RECORD SET START
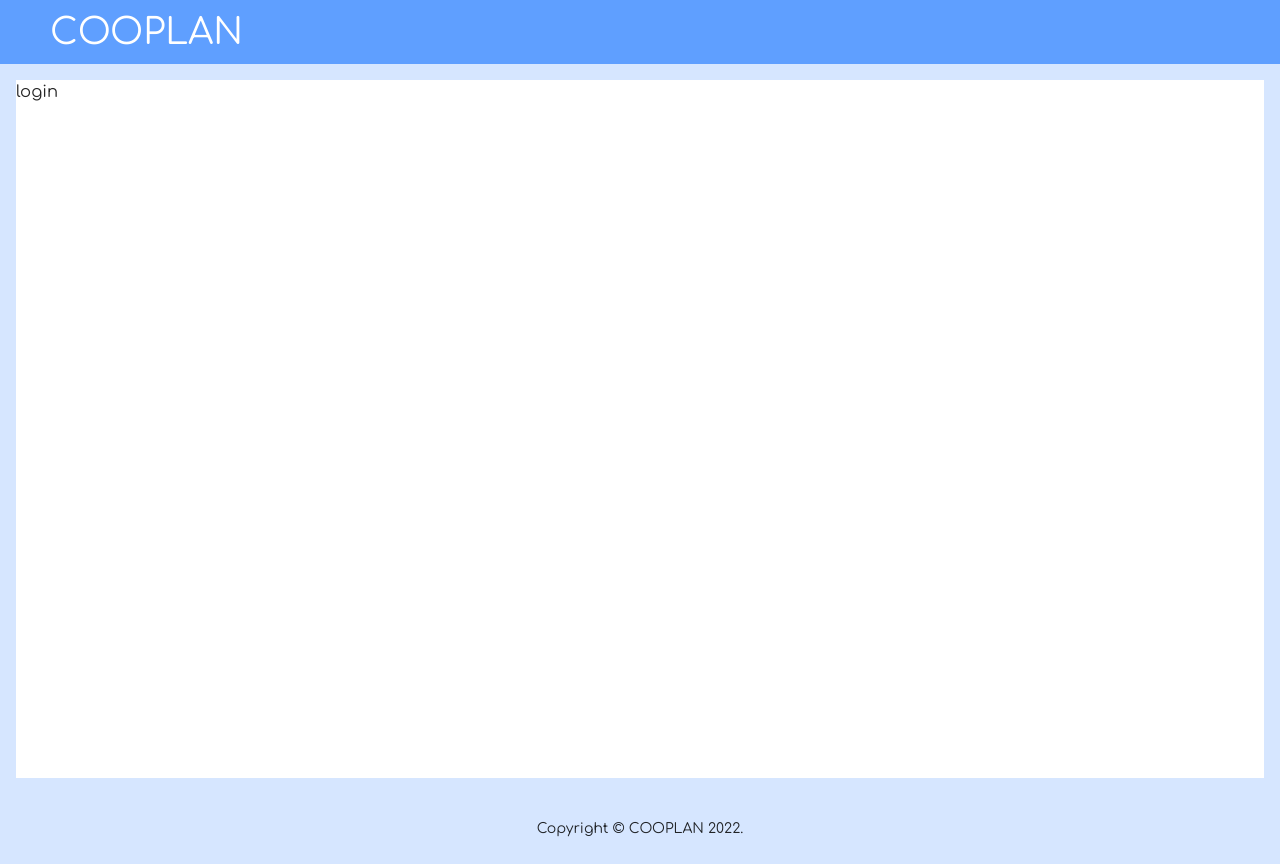
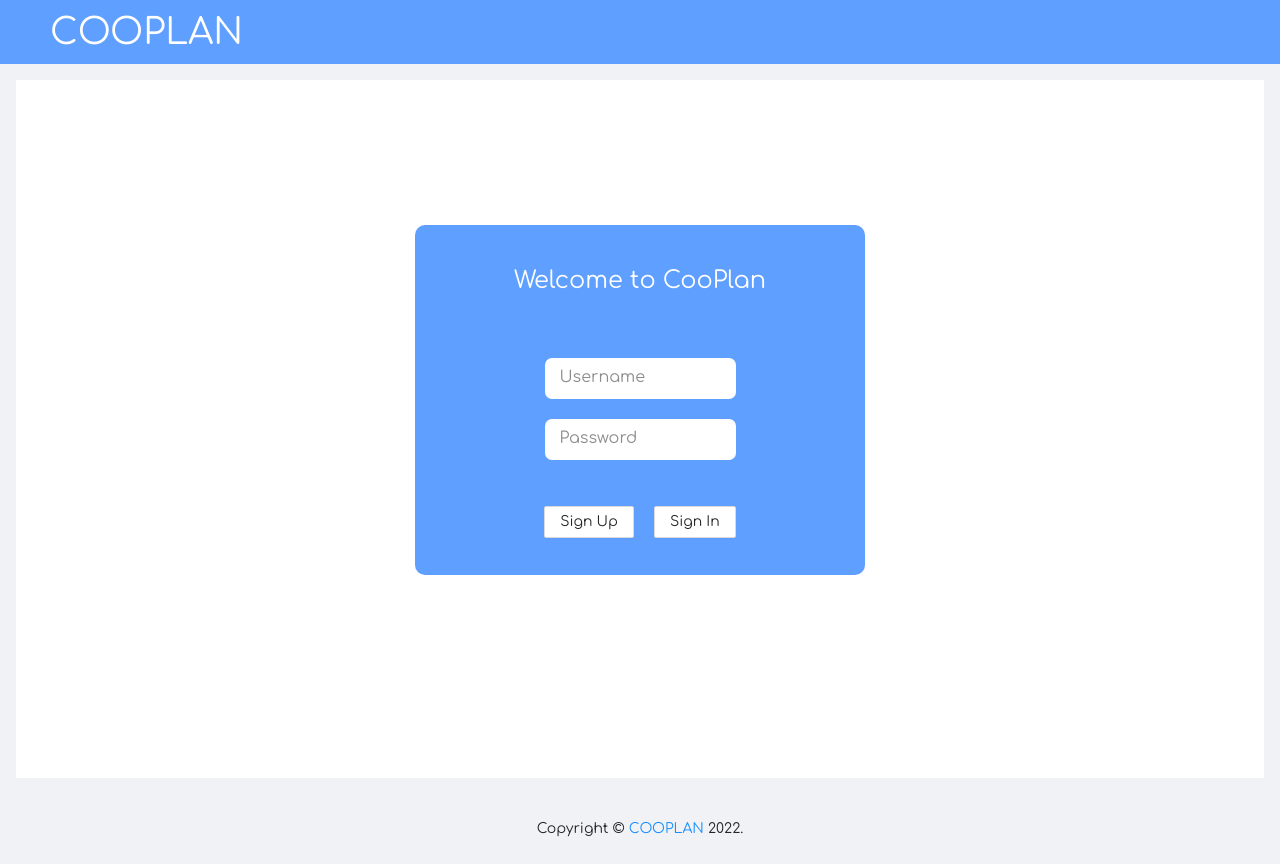
Before and after one commit to xuq2/coo-plan, a Next.js app: page / in a window 1280 px wide. Built offline with nearby package versions, Linux system fonts and the light colour scheme.

Commit message:
Create login page

```diff
--- /dev/null
+++ b/components/LoginContainer.js
@@ -0,0 +1,105 @@
+import React, { useState } from 'react';
+import { Button } from 'antd';
+import 'antd/dist/antd.css';
+import Link from 'next/link';
+
+export default function LoginContainer() {
+    const [ username, setUsername ] = useState("");
+    const [ password, setPassword ] = useState("");
+
+    async function createUser() {
+        if (username && email && password) {
+            try {
+                var myHeaders = new Headers();
+                myHeaders.append("Content-Type", "application/json");
+
+                var raw = JSON.stringify({
+                    "email": email,
+                    "username": username,
+                    "password": password
+                });
+
+                var requestOptions = {
+                    method: 'PUT',
+                    headers: myHeaders,
+                    body: raw
+                };
+
+                fetch("https://ij5p8quwsi.execute-api.us-west-2.amazonaws.com/dev/user", requestOptions)
+                    .then(response => response.text())
+                    .then(result => console.log(result))
+                    .catch(error => console.log('error', error));
+            } catch(e) {
+                console.log(e);
+            }
+        }
+    }
+
+    function removeFocus(e) {
+        var target = e.target.parentElement;
+        var input = e.target;
+        if(input.value == ""){
+          if(target.classList.contains('focused')){
+            target.classList.remove('focused');
+          }
+          if(target.classList.contains('not-focused') == false){
+            void target.offsetWidth;
+            target.classList.add('not-focused');
+            // console.log("removing focus");
+            // console.log(target);
+          }
+        }
+      }
+
+      function applyFocus(e) {
+        var target = e.target.parentElement;
+        if(target.classList.contains('not-focused')){
+          target.classList.remove('not-focused');
+        }
+        if(target.classList.contains('focused') == false){
+          void target.offsetWidth;
+          target.classList.add('focused');
+          // console.log("adding focus");
+          // console.log(target);
+        }
+      }
+
+
+    return (
+        <div className='center-container'>
+            <h1 style={{color: 'white', fontSize: 24}}>Welcome to CooPlan</h1>
+            <div className='input-wrapper'>
+                <div className="input-field">
+                    <input
+                        type="text"
+                        value={username}
+                        name="username"
+                        spellCheck="false"
+                        className="info-input"
+                        onFocus={(e)=>applyFocus(e)}
+                        onBlur={(e)=>removeFocus(e)}
+                        onChange={(e)=>setUsername(e.target.value)}/>
+                    <label className="name-label">Username</label>
+                    <span className="input-placeholder">Username</span>
+                </div>
+                <div className="input-field">
+                    <input
+                        type="password"
+                        value={password}
+                        name="password"
+                        spellCheck="false"
+                        className="info-input"
+                        onFocus={(e)=>applyFocus(e)}
+                        onBlur={(e)=>removeFocus(e)}
+                        onChange={(e)=>setPassword(e.target.value)}/>
+                    <label className="name-label">Password</label>
+                    <span className="input-placeholder">Password</span>
+                </div>
+            </div>
+            <div>
+                <Link href="/signup" passHref><Button style={{marginRight: 20}} onClick={()=>createUser()}>Sign Up</Button></Link>
+                <Link href="/home" passHref><Button onClick={()=>createUser()}>Sign In</Button></Link>
+            </div>
+        </div>
+    );
+}
--- a/pages/index.js
+++ b/pages/index.js
@@ -1,13 +1,12 @@
 import AntLayout from '../components/AntLayout';
+import LoginContainer from '../components/LoginContainer';
 
 export default function Login() {
   const hasProfile = false;
   const hasSideBar = false;
   return (
     <AntLayout hasProfile={hasProfile} hasSideBar={hasSideBar}>
-      <h1>
-      login
-    </h1>
+      <LoginContainer/>
     </AntLayout>
   );
 }
--- a/styles/AntLayout.css
+++ b/styles/AntLayout.css
@@ -28,3 +28,111 @@
   .ant-layout-sider-trigger {
     background-color: #5F9FFF;
   }
+
+  .center-container {
+    position: absolute;
+    display: flex;
+    flex-direction: column;
+    align-items: center;
+    justify-content: space-evenly;
+    width: 450px;
+    height: 350px;
+    top: 50%;
+    left: 50%;
+    transform: translate(-50%, -50%);
+    background-color: #5F9FFF;
+    color: black;
+    text-align: center;
+    border-radius: 10px;
+  }
+
+  .input-wrapper {
+    position: relative;
+    display: flex;
+    flex-direction: column;
+  }
+
+  .input-field {
+    position: relative;
+    display: flex;
+    flex-direction: column;
+    margin: 10px;
+  }
+
+  .name-label {
+    position: absolute;
+    pointer-events: none;
+    top: 50%;
+    left: 15px;
+    transform: translateY(-50%);
+    font-size: 16px;
+    color: #3333338f;
+  }
+
+  .input-placeholder {
+    position: absolute;
+    top: 1px;
+    left: 7px;
+    font-size: 10px;
+    color: #3333338f;
+    transform: scale(0);
+  }
+
+  .focused .input-placeholder {
+    animation: fadein_placeholder 0.1s forwards;
+  }
+
+  .focused .name-label {
+    animation: fadein_label 0.1s reverse forwards;
+  }
+
+  .not-focused .input-placeholder {
+    animation: fadein_placeholder 0.1s reverse forwards;
+  }
+
+  .not-focused .name-label {
+    animation: fadein_label 0.1s forwards;
+  }
+
+  input {
+    line-height: 20px;
+    padding: 16px 15px 3px 7px;
+    font-size: 16px;
+    border-radius: 7px;
+    border: none;
+    outline: none;
+  }
+
+  /* input[type=password] {
+    font-size: 20px;
+  } */
+
+  input[type=text]:focus {
+    border: none;
+  }
+
+  @keyframes fadein_placeholder {
+    0% {
+      transform: scale(0);
+    }
+    100% {
+      transform: scale(1);
+    }
+  }
+
+  @keyframes fadein_label {
+    0% {
+      top: 0;
+      left: 0;
+      transform: translateY(0%) scale(0);
+    }
+    100% {
+      top: 50%;
+      left: 15px;
+      transform: translateY(-50%) scale(1);
+    }
+  }
+
+  button {
+    border-radius: 5px !important;
+  }
--- a/styles/globals.css
+++ b/styles/globals.css
@@ -4,7 +4,7 @@ html,
 body {
   padding: 0;
   margin: 0;
-  font-family: 'Comfortaa', cursive;
+  font-family: 'Comfortaa', cursive !important;
 }
 
 a {
```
RECORD SET END
- ASSIGNMENT:
Repeat the records above verbatim, dropping the pictures.

- EXERCISE RESPONSE:
Before and after one commit to xuq2/coo-plan, a Next.js app: page / in a window 1280 px wide. Built offline with nearby package versions, Linux system fonts and the light colour scheme.

Commit message:
Create login page

```diff
--- /dev/null
+++ b/components/LoginContainer.js
@@ -0,0 +1,105 @@
+import React, { useState } from 'react';
+import { Button } from 'antd';
+import 'antd/dist/antd.css';
+import Link from 'next/link';
+
+export default function LoginContainer() {
+    const [ username, setUsername ] = useState("");
+    const [ password, setPassword ] = useState("");
+
+    async function createUser() {
+        if (username && email && password) {
+            try {
+                var myHeaders = new Headers();
+                myHeaders.append("Content-Type", "application/json");
+
+                var raw = JSON.stringify({
+                    "email": email,
+                    "username": username,
+                    "password": password
+                });
+
+                var requestOptions = {
+                    method: 'PUT',
+                    headers: myHeaders,
+                    body: raw
+                };
+
+                fetch("https://ij5p8quwsi.execute-api.us-west-2.amazonaws.com/dev/user", requestOptions)
+                    .then(response => response.text())
+                    .then(result => console.log(result))
+                    .catch(error => console.log('error', error));
+            } catch(e) {
+                console.log(e);
+            }
+        }
+    }
+
+    function removeFocus(e) {
+        var target = e.target.parentElement;
+        var input = e.target;
+        if(input.value == ""){
+          if(target.classList.contains('focused')){
+            target.classList.remove('focused');
+          }
+          if(target.classList.contains('not-focused') == false){
+            void target.offsetWidth;
+            target.classList.add('not-focused');
+            // console.log("removing focus");
+            // console.log(target);
+          }
+        }
+      }
+
+      function applyFocus(e) {
+        var target = e.target.parentElement;
+        if(target.classList.contains('not-focused')){
+          target.classList.remove('not-focused');
+        }
+        if(target.classList.contains('focused') == false){
+          void target.offsetWidth;
+          target.classList.add('focused');
+          // console.log("adding focus");
+          // console.log(target);
+        }
+      }
+
+
+    return (
+        <div className='center-container'>
+            <h1 style={{color: 'white', fontSize: 24}}>Welcome to CooPlan</h1>
+            <div className='input-wrapper'>
+                <div className="input-field">
+                    <input
+                        type="text"
+                        value={username}
+                        name="username"
+                        spellCheck="false"
+                        className="info-input"
+                        onFocus={(e)=>applyFocus(e)}
+                        onBlur={(e)=>removeFocus(e)}
+                        onChange={(e)=>setUsername(e.target.value)}/>
+                    <label className="name-label">Username</label>
+                    <span className="input-placeholder">Username</span>
+                </div>
+                <div className="input-field">
+                    <input
+                        type="password"
+                        value={password}
+                        name="password"
+                        spellCheck="false"
+                        className="info-input"
+                        onFocus={(e)=>applyFocus(e)}
+                        onBlur={(e)=>removeFocus(e)}
+                        onChange={(e)=>setPassword(e.target.value)}/>
+                    <label className="name-label">Password</label>
+                    <span className="input-placeholder">Password</span>
+                </div>
+            </div>
+            <div>
+                <Link href="/signup" passHref><Button style={{marginRight: 20}} onClick={()=>createUser()}>Sign Up</Button></Link>
+                <Link href="/home" passHref><Button onClick={()=>createUser()}>Sign In</Button></Link>
+            </div>
+        </div>
+    );
+}
--- a/pages/index.js
+++ b/pages/index.js
@@ -1,13 +1,12 @@
 import AntLayout from '../components/AntLayout';
+import LoginContainer from '../components/LoginContainer';
 
 export default function Login() {
   const hasProfile = false;
   const hasSideBar = false;
   return (
     <AntLayout hasProfile={hasProfile} hasSideBar={hasSideBar}>
-      <h1>
-      login
-    </h1>
+      <LoginContainer/>
     </AntLayout>
   );
 }
--- a/styles/AntLayout.css
+++ b/styles/AntLayout.css
@@ -28,3 +28,111 @@
   .ant-layout-sider-trigger {
     background-color: #5F9FFF;
   }
+
+  .center-container {
+    position: absolute;
+    display: flex;
+    flex-direction: column;
+    align-items: center;
+    justify-content: space-evenly;
+    width: 450px;
+    height: 350px;
+    top: 50%;
+    left: 50%;
+    transform: translate(-50%, -50%);
+    background-color: #5F9FFF;
+    color: black;
+    text-align: center;
+    border-radius: 10px;
+  }
+
+  .input-wrapper {
+    position: relative;
+    display: flex;
+    flex-direction: column;
+  }
+
+  .input-field {
+    position: relative;
+    display: flex;
+    flex-direction: column;
+    margin: 10px;
+  }
+
+  .name-label {
+    position: absolute;
+    pointer-events: none;
+    top: 50%;
+    left: 15px;
+    transform: translateY(-50%);
+    font-size: 16px;
+    color: #3333338f;
+  }
+
+  .input-placeholder {
+    position: absolute;
+    top: 1px;
+    left: 7px;
+    font-size: 10px;
+    color: #3333338f;
+    transform: scale(0);
+  }
+
+  .focused .input-placeholder {
+    animation: fadein_placeholder 0.1s forwards;
+  }
+
+  .focused .name-label {
+    animation: fadein_label 0.1s reverse forwards;
+  }
+
+  .not-focused .input-placeholder {
+    animation: fadein_placeholder 0.1s reverse forwards;
+  }
+
+  .not-focused .name-label {
+    animation: fadein_label 0.1s forwards;
+  }
+
+  input {
+    line-height: 20px;
+    padding: 16px 15px 3px 7px;
+    font-size: 16px;
+    border-radius: 7px;
+    border: none;
+    outline: none;
+  }
+
+  /* input[type=password] {
+    font-size: 20px;
+  } */
+
+  input[type=text]:focus {
+    border: none;
+  }
+
+  @keyframes fadein_placeholder {
+    0% {
+      transform: scale(0);
+    }
+    100% {
+      transform: scale(1);
+    }
+  }
+
+  @keyframes fadein_label {
+    0% {
+      top: 0;
+      left: 0;
+      transform: translateY(0%) scale(0);
+    }
+    100% {
+      top: 50%;
+      left: 15px;
+      transform: translateY(-50%) scale(1);
+    }
+  }
+
+  button {
+    border-radius: 5px !important;
+  }
--- a/styles/globals.css
+++ b/styles/globals.css
@@ -4,7 +4,7 @@ html,
 body {
   padding: 0;
   margin: 0;
-  font-family: 'Comfortaa', cursive;
+  font-family: 'Comfortaa', cursive !important;
 }
 
 a {
```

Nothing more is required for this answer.